• _EXTRACTED MATERIAL_:

* * * * * * *

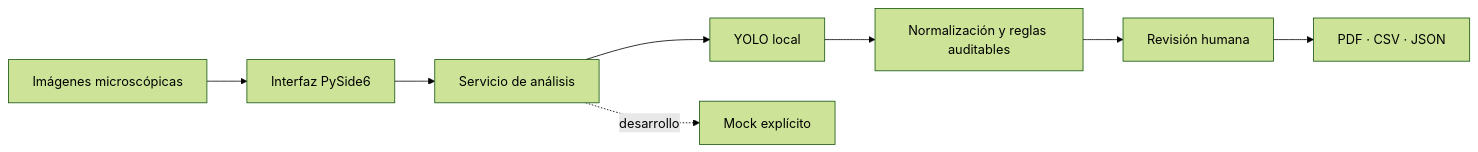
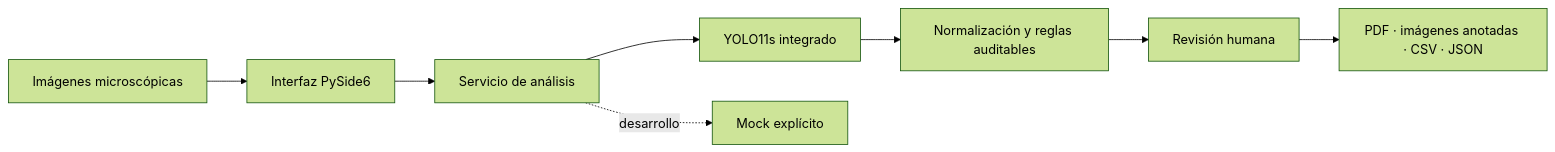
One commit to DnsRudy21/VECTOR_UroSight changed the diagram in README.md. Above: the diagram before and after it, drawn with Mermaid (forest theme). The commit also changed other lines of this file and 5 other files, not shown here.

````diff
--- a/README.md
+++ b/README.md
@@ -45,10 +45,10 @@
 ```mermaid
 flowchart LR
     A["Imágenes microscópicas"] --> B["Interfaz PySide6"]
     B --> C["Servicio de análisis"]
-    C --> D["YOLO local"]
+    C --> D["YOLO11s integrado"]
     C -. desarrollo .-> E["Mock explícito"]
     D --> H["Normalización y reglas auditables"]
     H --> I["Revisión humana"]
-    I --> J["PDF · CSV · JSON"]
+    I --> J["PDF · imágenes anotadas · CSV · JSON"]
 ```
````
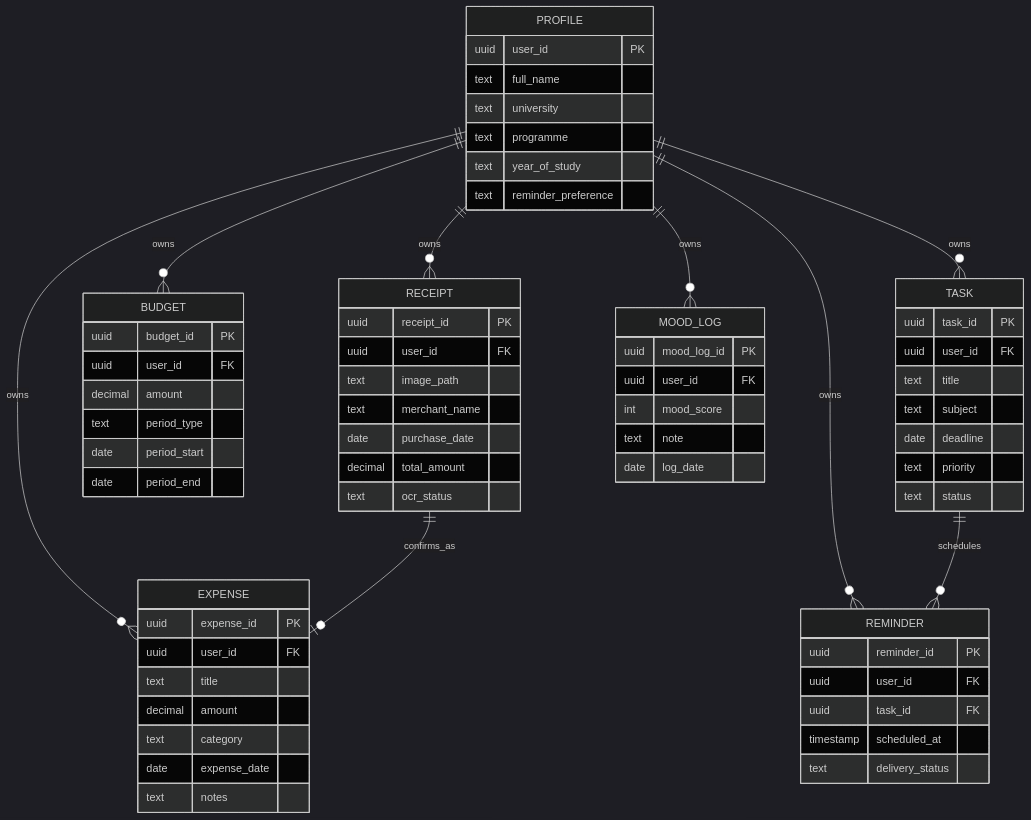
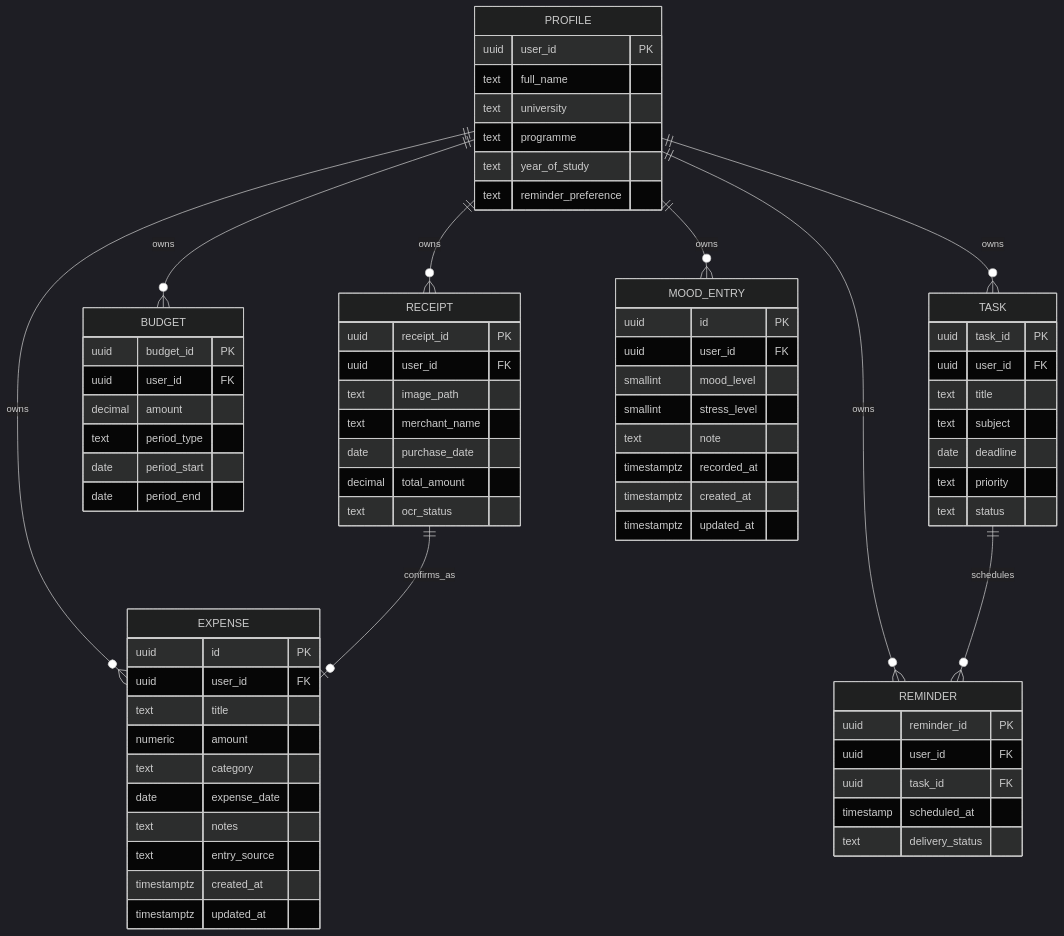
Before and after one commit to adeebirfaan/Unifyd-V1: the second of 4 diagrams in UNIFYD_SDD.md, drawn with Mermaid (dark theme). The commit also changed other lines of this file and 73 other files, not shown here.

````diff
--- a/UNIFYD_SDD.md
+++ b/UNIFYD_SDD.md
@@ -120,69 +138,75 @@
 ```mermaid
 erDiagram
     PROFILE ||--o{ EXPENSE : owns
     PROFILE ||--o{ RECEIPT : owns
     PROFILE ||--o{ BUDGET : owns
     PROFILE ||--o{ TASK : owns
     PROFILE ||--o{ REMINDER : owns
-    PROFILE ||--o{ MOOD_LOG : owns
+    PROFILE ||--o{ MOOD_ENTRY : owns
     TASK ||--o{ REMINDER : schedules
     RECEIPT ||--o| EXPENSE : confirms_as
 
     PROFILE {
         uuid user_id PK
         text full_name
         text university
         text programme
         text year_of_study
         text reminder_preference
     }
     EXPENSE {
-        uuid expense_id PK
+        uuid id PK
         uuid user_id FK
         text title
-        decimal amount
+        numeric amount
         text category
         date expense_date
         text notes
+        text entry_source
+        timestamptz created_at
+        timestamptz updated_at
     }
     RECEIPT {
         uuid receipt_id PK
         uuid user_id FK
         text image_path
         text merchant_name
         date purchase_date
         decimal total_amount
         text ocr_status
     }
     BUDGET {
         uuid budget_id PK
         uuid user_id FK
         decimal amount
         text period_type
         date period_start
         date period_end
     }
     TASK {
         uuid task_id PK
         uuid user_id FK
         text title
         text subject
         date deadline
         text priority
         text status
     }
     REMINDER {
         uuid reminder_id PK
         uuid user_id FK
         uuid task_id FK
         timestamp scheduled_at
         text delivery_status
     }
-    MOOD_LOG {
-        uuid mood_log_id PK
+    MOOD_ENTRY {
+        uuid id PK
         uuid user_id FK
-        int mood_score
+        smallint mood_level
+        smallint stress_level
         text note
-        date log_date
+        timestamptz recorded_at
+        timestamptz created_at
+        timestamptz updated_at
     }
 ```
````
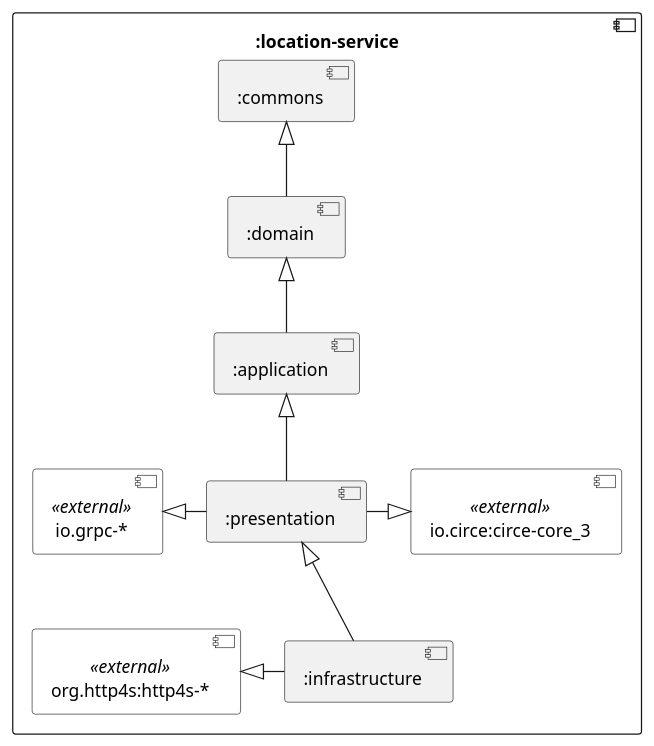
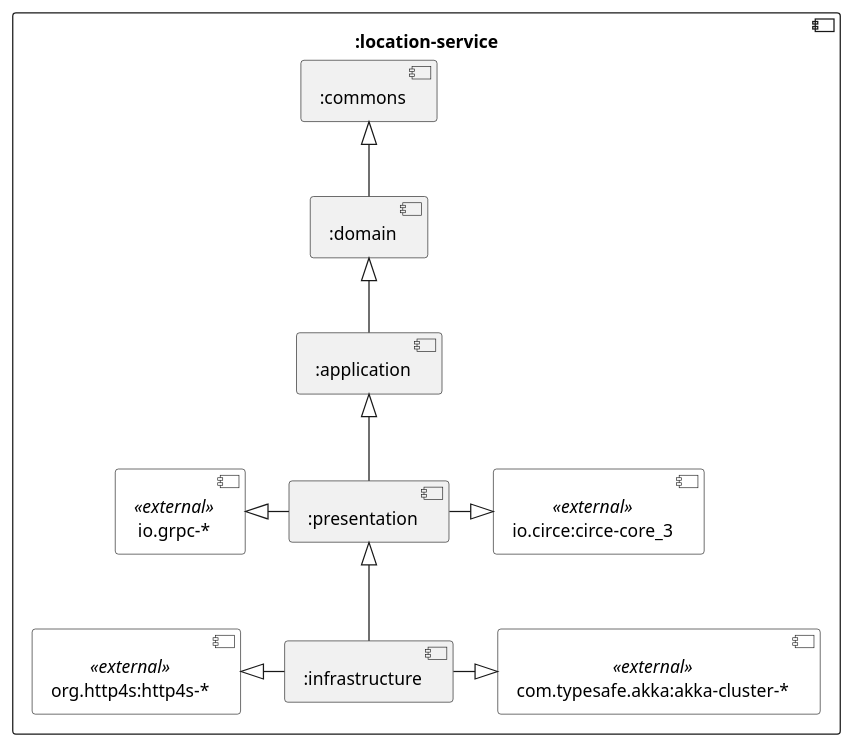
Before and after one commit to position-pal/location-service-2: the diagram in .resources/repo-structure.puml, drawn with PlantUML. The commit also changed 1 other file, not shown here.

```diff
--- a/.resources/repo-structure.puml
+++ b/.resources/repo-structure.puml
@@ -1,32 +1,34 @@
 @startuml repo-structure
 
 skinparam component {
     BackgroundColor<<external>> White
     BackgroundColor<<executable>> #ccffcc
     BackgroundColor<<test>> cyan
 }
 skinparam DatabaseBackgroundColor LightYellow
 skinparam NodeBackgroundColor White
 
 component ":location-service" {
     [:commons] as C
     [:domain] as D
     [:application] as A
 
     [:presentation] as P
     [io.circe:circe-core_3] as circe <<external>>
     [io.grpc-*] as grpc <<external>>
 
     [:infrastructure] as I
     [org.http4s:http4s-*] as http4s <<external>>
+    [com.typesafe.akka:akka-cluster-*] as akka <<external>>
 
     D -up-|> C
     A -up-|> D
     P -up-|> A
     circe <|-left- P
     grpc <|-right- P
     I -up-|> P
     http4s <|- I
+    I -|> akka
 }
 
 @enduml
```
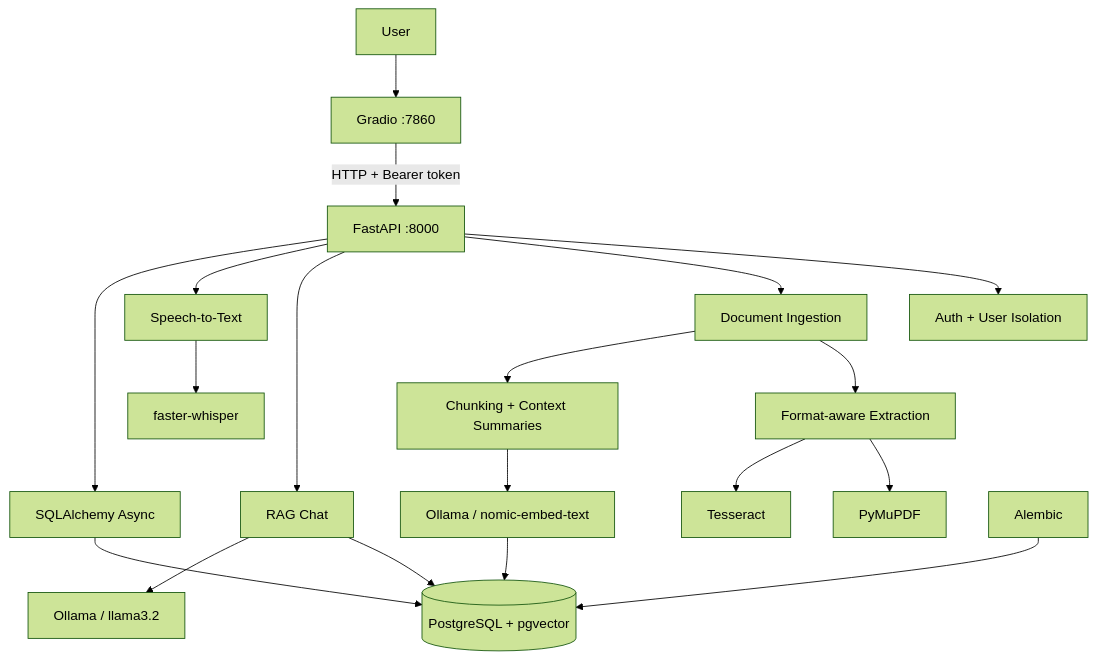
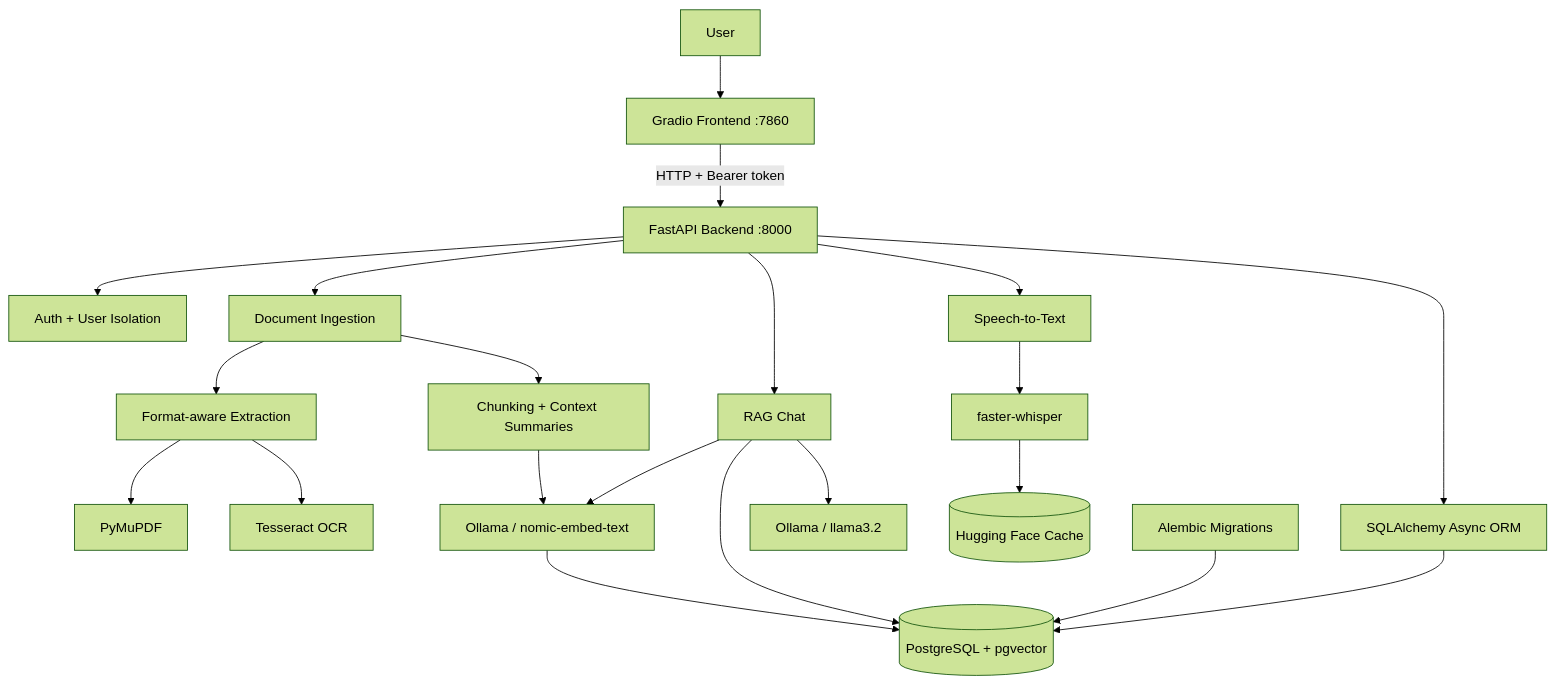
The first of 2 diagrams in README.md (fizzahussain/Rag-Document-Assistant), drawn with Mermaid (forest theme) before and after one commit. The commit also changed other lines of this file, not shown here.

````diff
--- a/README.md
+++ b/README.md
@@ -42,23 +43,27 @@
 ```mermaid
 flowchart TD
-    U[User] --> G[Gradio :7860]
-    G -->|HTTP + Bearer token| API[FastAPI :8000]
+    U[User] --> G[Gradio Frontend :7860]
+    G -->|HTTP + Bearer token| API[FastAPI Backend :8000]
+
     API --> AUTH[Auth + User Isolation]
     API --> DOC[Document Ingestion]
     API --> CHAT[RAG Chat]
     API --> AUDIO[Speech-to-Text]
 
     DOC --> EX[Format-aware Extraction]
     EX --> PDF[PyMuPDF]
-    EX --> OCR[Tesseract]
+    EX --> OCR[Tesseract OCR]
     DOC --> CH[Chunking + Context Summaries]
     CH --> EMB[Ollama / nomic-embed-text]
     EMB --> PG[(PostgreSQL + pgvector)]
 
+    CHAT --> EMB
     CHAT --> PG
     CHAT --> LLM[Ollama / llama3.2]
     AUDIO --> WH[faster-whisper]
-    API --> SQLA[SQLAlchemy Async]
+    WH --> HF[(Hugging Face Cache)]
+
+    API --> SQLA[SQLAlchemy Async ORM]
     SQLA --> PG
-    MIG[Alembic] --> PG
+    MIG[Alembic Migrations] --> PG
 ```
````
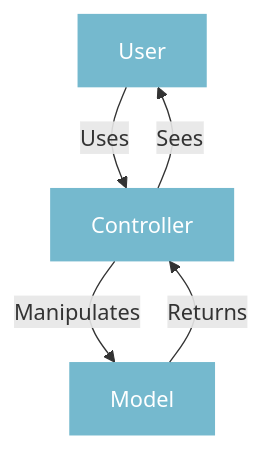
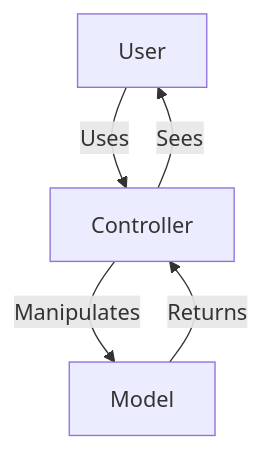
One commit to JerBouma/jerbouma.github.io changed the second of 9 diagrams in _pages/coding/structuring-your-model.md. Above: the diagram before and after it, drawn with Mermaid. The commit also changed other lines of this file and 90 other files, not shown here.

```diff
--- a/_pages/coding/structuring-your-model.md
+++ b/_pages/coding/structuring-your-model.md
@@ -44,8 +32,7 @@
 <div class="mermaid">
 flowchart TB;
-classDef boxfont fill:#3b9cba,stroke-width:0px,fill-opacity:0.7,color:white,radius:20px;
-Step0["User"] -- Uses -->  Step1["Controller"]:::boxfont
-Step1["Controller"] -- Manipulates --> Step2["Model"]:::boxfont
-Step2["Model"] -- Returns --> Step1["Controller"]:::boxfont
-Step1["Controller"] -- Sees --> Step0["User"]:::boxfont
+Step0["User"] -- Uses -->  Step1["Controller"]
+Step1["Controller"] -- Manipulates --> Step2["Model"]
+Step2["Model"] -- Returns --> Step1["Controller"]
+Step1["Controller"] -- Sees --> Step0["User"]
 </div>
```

* * * * * * *

Return from the data every line that holds "external".

• _EXERCISE SOLUTION_:
     BackgroundColor<<external>> White
     [io.circe:circe-core_3] as circe <<external>>
     [io.grpc-*] as grpc <<external>>
     [org.http4s:http4s-*] as http4s <<external>>
+    [com.typesafe.akka:akka-cluster-*] as akka <<external>>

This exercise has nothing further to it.